[Problem statement]:
Give back each entry unchanged, minus pictures.

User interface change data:
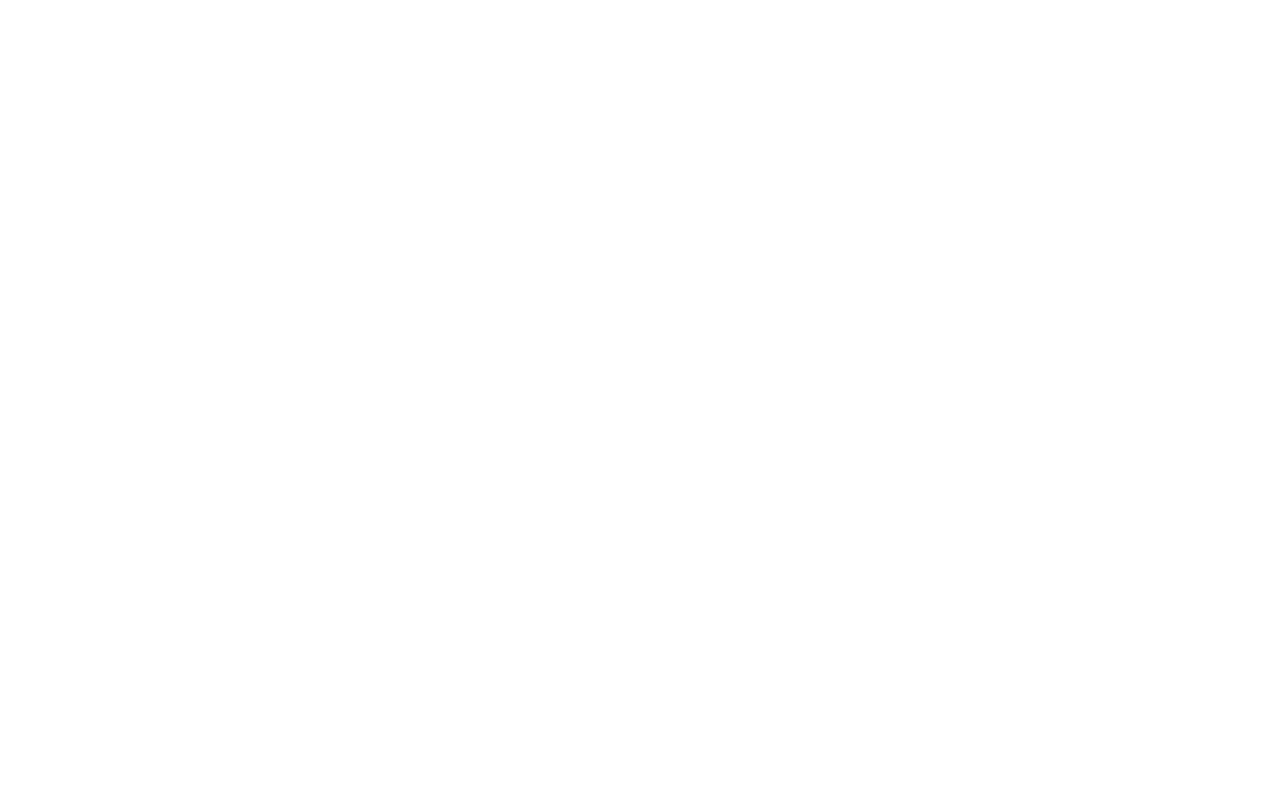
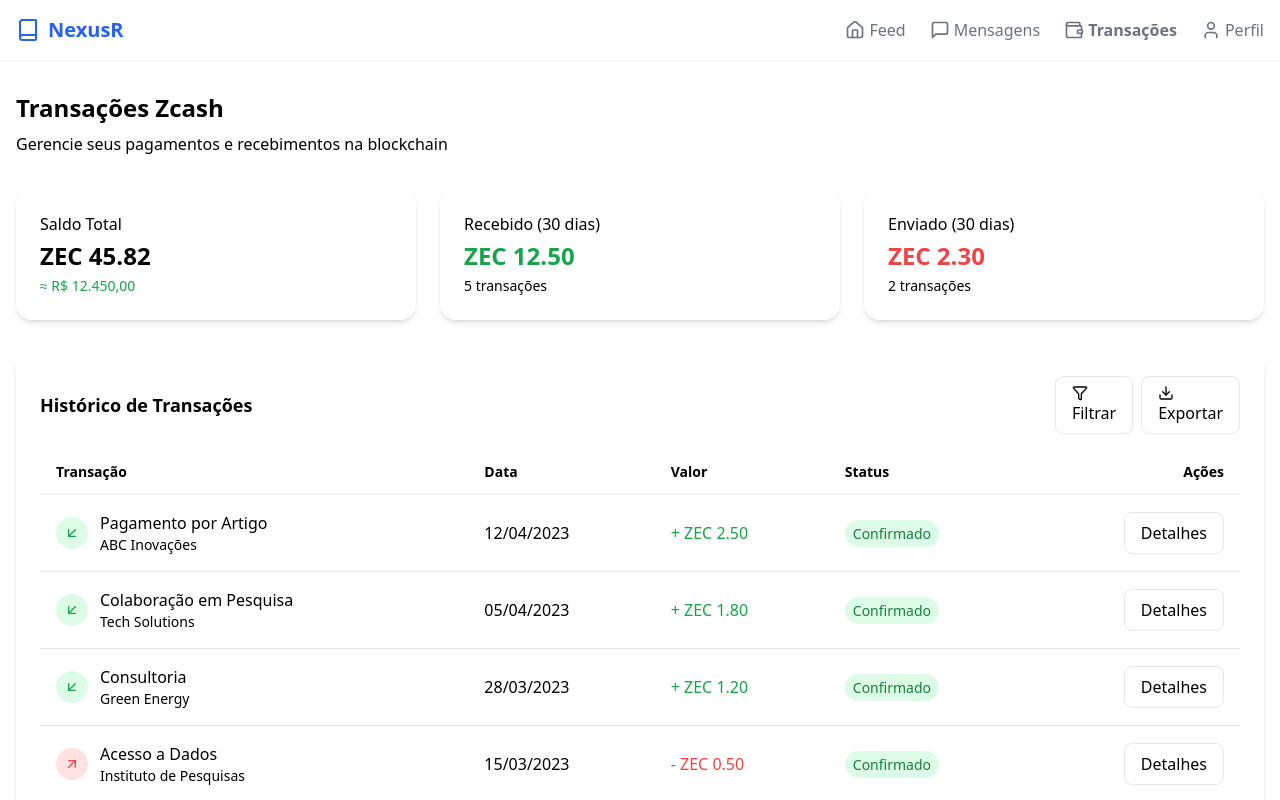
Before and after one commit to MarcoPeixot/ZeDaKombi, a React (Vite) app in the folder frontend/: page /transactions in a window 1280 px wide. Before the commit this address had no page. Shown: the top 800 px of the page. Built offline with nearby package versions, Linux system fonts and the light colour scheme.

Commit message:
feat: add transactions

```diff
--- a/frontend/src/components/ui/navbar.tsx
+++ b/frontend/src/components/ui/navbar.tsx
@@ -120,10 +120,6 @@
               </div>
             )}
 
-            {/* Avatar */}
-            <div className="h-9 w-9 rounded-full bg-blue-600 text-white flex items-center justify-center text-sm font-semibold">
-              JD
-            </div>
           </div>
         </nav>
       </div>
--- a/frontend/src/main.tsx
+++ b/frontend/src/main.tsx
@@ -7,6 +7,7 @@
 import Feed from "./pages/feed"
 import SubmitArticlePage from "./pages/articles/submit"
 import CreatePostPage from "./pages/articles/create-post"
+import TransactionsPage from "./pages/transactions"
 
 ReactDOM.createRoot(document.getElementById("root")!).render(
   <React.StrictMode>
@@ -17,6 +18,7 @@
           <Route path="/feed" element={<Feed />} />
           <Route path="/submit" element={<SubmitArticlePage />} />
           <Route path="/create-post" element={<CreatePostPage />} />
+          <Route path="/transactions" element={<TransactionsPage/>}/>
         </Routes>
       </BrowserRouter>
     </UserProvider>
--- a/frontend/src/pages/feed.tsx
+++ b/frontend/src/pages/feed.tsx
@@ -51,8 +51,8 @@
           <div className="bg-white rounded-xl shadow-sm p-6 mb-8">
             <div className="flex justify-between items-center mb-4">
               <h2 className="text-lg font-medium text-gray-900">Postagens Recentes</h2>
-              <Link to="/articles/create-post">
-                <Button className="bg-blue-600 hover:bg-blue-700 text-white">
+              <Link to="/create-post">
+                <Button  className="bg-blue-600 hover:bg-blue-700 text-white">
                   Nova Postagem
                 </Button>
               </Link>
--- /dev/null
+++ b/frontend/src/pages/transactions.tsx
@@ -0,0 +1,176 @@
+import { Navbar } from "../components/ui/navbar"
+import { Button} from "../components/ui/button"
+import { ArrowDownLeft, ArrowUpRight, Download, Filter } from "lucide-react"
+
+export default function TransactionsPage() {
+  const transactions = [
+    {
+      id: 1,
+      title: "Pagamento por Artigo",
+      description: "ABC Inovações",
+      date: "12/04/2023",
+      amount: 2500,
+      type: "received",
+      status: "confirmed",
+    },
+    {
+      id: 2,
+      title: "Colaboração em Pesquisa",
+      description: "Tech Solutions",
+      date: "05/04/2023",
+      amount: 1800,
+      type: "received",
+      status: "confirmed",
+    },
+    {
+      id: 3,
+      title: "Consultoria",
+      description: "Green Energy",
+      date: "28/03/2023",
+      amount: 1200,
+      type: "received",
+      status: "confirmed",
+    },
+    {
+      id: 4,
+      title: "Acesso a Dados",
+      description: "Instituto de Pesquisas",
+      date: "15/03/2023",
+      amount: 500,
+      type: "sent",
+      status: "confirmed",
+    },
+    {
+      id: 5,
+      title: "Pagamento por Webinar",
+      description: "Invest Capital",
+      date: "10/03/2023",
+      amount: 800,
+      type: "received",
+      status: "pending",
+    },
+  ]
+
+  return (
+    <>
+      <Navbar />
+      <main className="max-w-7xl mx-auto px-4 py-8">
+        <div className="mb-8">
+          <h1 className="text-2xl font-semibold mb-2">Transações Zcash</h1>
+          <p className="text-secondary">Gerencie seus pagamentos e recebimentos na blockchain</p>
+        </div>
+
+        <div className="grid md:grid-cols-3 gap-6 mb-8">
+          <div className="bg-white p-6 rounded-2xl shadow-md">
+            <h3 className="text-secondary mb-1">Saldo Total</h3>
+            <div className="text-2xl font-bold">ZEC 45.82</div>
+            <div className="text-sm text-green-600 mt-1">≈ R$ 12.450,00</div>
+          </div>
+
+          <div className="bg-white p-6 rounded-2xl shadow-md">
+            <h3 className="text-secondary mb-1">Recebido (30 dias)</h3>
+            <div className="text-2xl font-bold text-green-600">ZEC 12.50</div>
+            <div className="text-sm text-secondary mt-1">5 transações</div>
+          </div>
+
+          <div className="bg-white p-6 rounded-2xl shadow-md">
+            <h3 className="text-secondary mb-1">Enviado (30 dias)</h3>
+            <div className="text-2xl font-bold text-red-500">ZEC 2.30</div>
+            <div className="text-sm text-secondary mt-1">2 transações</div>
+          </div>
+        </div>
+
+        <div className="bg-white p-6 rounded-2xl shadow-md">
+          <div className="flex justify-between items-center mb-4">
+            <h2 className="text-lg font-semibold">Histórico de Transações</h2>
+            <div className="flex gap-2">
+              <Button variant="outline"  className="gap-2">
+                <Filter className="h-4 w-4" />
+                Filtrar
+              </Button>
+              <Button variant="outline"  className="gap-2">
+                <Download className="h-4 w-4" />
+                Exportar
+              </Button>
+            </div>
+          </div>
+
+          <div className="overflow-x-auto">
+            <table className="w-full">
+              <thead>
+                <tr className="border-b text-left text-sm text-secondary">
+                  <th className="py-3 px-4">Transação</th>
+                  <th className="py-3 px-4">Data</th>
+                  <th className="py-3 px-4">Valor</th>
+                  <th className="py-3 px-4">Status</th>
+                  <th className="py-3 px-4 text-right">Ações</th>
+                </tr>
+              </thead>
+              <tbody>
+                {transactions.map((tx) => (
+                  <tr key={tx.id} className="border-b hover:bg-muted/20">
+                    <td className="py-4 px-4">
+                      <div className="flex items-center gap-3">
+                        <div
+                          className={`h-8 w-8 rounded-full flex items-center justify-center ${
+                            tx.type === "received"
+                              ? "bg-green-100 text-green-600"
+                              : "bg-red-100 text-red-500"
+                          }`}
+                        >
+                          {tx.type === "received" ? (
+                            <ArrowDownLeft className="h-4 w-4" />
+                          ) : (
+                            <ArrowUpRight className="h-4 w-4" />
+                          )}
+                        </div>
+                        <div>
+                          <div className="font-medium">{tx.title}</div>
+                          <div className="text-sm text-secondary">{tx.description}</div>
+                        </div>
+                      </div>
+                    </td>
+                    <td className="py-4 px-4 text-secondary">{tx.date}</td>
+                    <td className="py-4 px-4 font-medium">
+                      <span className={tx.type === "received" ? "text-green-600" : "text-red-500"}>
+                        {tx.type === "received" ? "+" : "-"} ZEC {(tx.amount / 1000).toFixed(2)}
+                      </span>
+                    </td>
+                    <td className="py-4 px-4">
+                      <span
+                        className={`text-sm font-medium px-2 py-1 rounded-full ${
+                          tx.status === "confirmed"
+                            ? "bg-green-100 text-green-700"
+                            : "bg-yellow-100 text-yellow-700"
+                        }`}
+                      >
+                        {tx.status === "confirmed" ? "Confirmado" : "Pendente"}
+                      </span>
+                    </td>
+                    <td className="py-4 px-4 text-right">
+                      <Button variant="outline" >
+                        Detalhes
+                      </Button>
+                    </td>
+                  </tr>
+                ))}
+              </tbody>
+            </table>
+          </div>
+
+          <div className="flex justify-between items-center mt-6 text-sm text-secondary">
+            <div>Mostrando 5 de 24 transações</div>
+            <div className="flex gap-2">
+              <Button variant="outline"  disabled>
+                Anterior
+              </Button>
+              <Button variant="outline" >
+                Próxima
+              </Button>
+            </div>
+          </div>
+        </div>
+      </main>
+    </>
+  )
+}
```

[Exercise solution]:
Before and after one commit to MarcoPeixot/ZeDaKombi, a React (Vite) app in the folder frontend/: page /transactions in a window 1280 px wide. Before the commit this address had no page. Shown: the top 800 px of the page. Built offline with nearby package versions, Linux system fonts and the light colour scheme.

Commit message:
feat: add transactions

```diff
--- a/frontend/src/components/ui/navbar.tsx
+++ b/frontend/src/components/ui/navbar.tsx
@@ -120,10 +120,6 @@
               </div>
             )}
 
-            {/* Avatar */}
-            <div className="h-9 w-9 rounded-full bg-blue-600 text-white flex items-center justify-center text-sm font-semibold">
-              JD
-            </div>
           </div>
         </nav>
       </div>
--- a/frontend/src/main.tsx
+++ b/frontend/src/main.tsx
@@ -7,6 +7,7 @@
 import Feed from "./pages/feed"
 import SubmitArticlePage from "./pages/articles/submit"
 import CreatePostPage from "./pages/articles/create-post"
+import TransactionsPage from "./pages/transactions"
 
 ReactDOM.createRoot(document.getElementById("root")!).render(
   <React.StrictMode>
@@ -17,6 +18,7 @@
           <Route path="/feed" element={<Feed />} />
           <Route path="/submit" element={<SubmitArticlePage />} />
           <Route path="/create-post" element={<CreatePostPage />} />
+          <Route path="/transactions" element={<TransactionsPage/>}/>
         </Routes>
       </BrowserRouter>
     </UserProvider>
--- a/frontend/src/pages/feed.tsx
+++ b/frontend/src/pages/feed.tsx
@@ -51,8 +51,8 @@
           <div className="bg-white rounded-xl shadow-sm p-6 mb-8">
             <div className="flex justify-between items-center mb-4">
               <h2 className="text-lg font-medium text-gray-900">Postagens Recentes</h2>
-              <Link to="/articles/create-post">
-                <Button className="bg-blue-600 hover:bg-blue-700 text-white">
+              <Link to="/create-post">
+                <Button  className="bg-blue-600 hover:bg-blue-700 text-white">
                   Nova Postagem
                 </Button>
               </Link>
--- /dev/null
+++ b/frontend/src/pages/transactions.tsx
@@ -0,0 +1,176 @@
+import { Navbar } from "../components/ui/navbar"
+import { Button} from "../components/ui/button"
+import { ArrowDownLeft, ArrowUpRight, Download, Filter } from "lucide-react"
+
+export default function TransactionsPage() {
+  const transactions = [
+    {
+      id: 1,
+      title: "Pagamento por Artigo",
+      description: "ABC Inovações",
+      date: "12/04/2023",
+      amount: 2500,
+      type: "received",
+      status: "confirmed",
+    },
+    {
+      id: 2,
+      title: "Colaboração em Pesquisa",
+      description: "Tech Solutions",
+      date: "05/04/2023",
+      amount: 1800,
+      type: "received",
+      status: "confirmed",
+    },
+    {
+      id: 3,
+      title: "Consultoria",
+      description: "Green Energy",
+      date: "28/03/2023",
+      amount: 1200,
+      type: "received",
+      status: "confirmed",
+    },
+    {
+      id: 4,
+      title: "Acesso a Dados",
+      description: "Instituto de Pesquisas",
+      date: "15/03/2023",
+      amount: 500,
+      type: "sent",
+      status: "confirmed",
+    },
+    {
+      id: 5,
+      title: "Pagamento por Webinar",
+      description: "Invest Capital",
+      date: "10/03/2023",
+      amount: 800,
+      type: "received",
+      status: "pending",
+    },
+  ]
+
+  return (
+    <>
+      <Navbar />
+      <main className="max-w-7xl mx-auto px-4 py-8">
+        <div className="mb-8">
+          <h1 className="text-2xl font-semibold mb-2">Transações Zcash</h1>
+          <p className="text-secondary">Gerencie seus pagamentos e recebimentos na blockchain</p>
+        </div>
+
+        <div className="grid md:grid-cols-3 gap-6 mb-8">
+          <div className="bg-white p-6 rounded-2xl shadow-md">
+            <h3 className="text-secondary mb-1">Saldo Total</h3>
+            <div className="text-2xl font-bold">ZEC 45.82</div>
+            <div className="text-sm text-green-600 mt-1">≈ R$ 12.450,00</div>
+          </div>
+
+          <div className="bg-white p-6 rounded-2xl shadow-md">
+            <h3 className="text-secondary mb-1">Recebido (30 dias)</h3>
+            <div className="text-2xl font-bold text-green-600">ZEC 12.50</div>
+            <div className="text-sm text-secondary mt-1">5 transações</div>
+          </div>
+
+          <div className="bg-white p-6 rounded-2xl shadow-md">
+            <h3 className="text-secondary mb-1">Enviado (30 dias)</h3>
+            <div className="text-2xl font-bold text-red-500">ZEC 2.30</div>
+            <div className="text-sm text-secondary mt-1">2 transações</div>
+          </div>
+        </div>
+
+        <div className="bg-white p-6 rounded-2xl shadow-md">
+          <div className="flex justify-between items-center mb-4">
+            <h2 className="text-lg font-semibold">Histórico de Transações</h2>
+            <div className="flex gap-2">
+              <Button variant="outline"  className="gap-2">
+                <Filter className="h-4 w-4" />
+                Filtrar
+              </Button>
+              <Button variant="outline"  className="gap-2">
+                <Download className="h-4 w-4" />
+                Exportar
+              </Button>
+            </div>
+          </div>
+
+          <div className="overflow-x-auto">
+            <table className="w-full">
+              <thead>
+                <tr className="border-b text-left text-sm text-secondary">
+                  <th className="py-3 px-4">Transação</th>
+                  <th className="py-3 px-4">Data</th>
+                  <th className="py-3 px-4">Valor</th>
+                  <th className="py-3 px-4">Status</th>
+                  <th className="py-3 px-4 text-right">Ações</th>
+                </tr>
+              </thead>
+              <tbody>
+                {transactions.map((tx) => (
+                  <tr key={tx.id} className="border-b hover:bg-muted/20">
+                    <td className="py-4 px-4">
+                      <div className="flex items-center gap-3">
+                        <div
+                          className={`h-8 w-8 rounded-full flex items-center justify-center ${
+                            tx.type === "received"
+                              ? "bg-green-100 text-green-600"
+                              : "bg-red-100 text-red-500"
+                          }`}
+                        >
+                          {tx.type === "received" ? (
+                            <ArrowDownLeft className="h-4 w-4" />
+                          ) : (
+                            <ArrowUpRight className="h-4 w-4" />
+                          )}
+                        </div>
+                        <div>
+                          <div className="font-medium">{tx.title}</div>
+                          <div className="text-sm text-secondary">{tx.description}</div>
+                        </div>
+                      </div>
+                    </td>
+                    <td className="py-4 px-4 text-secondary">{tx.date}</td>
+                    <td className="py-4 px-4 font-medium">
+                      <span className={tx.type === "received" ? "text-green-600" : "text-red-500"}>
+                        {tx.type === "received" ? "+" : "-"} ZEC {(tx.amount / 1000).toFixed(2)}
+                      </span>
+                    </td>
+                    <td className="py-4 px-4">
+                      <span
+                        className={`text-sm font-medium px-2 py-1 rounded-full ${
+                          tx.status === "confirmed"
+                            ? "bg-green-100 text-green-700"
+                            : "bg-yellow-100 text-yellow-700"
+                        }`}
+                      >
+                        {tx.status === "confirmed" ? "Confirmado" : "Pendente"}
+                      </span>
+                    </td>
+                    <td className="py-4 px-4 text-right">
+                      <Button variant="outline" >
+                        Detalhes
+                      </Button>
+                    </td>
+                  </tr>
+                ))}
+              </tbody>
+            </table>
+          </div>
+
+          <div className="flex justify-between items-center mt-6 text-sm text-secondary">
+            <div>Mostrando 5 de 24 transações</div>
+            <div className="flex gap-2">
+              <Button variant="outline"  disabled>
+                Anterior
+              </Button>
+              <Button variant="outline" >
+                Próxima
+              </Button>
+            </div>
+          </div>
+        </div>
+      </main>
+    </>
+  )
+}
```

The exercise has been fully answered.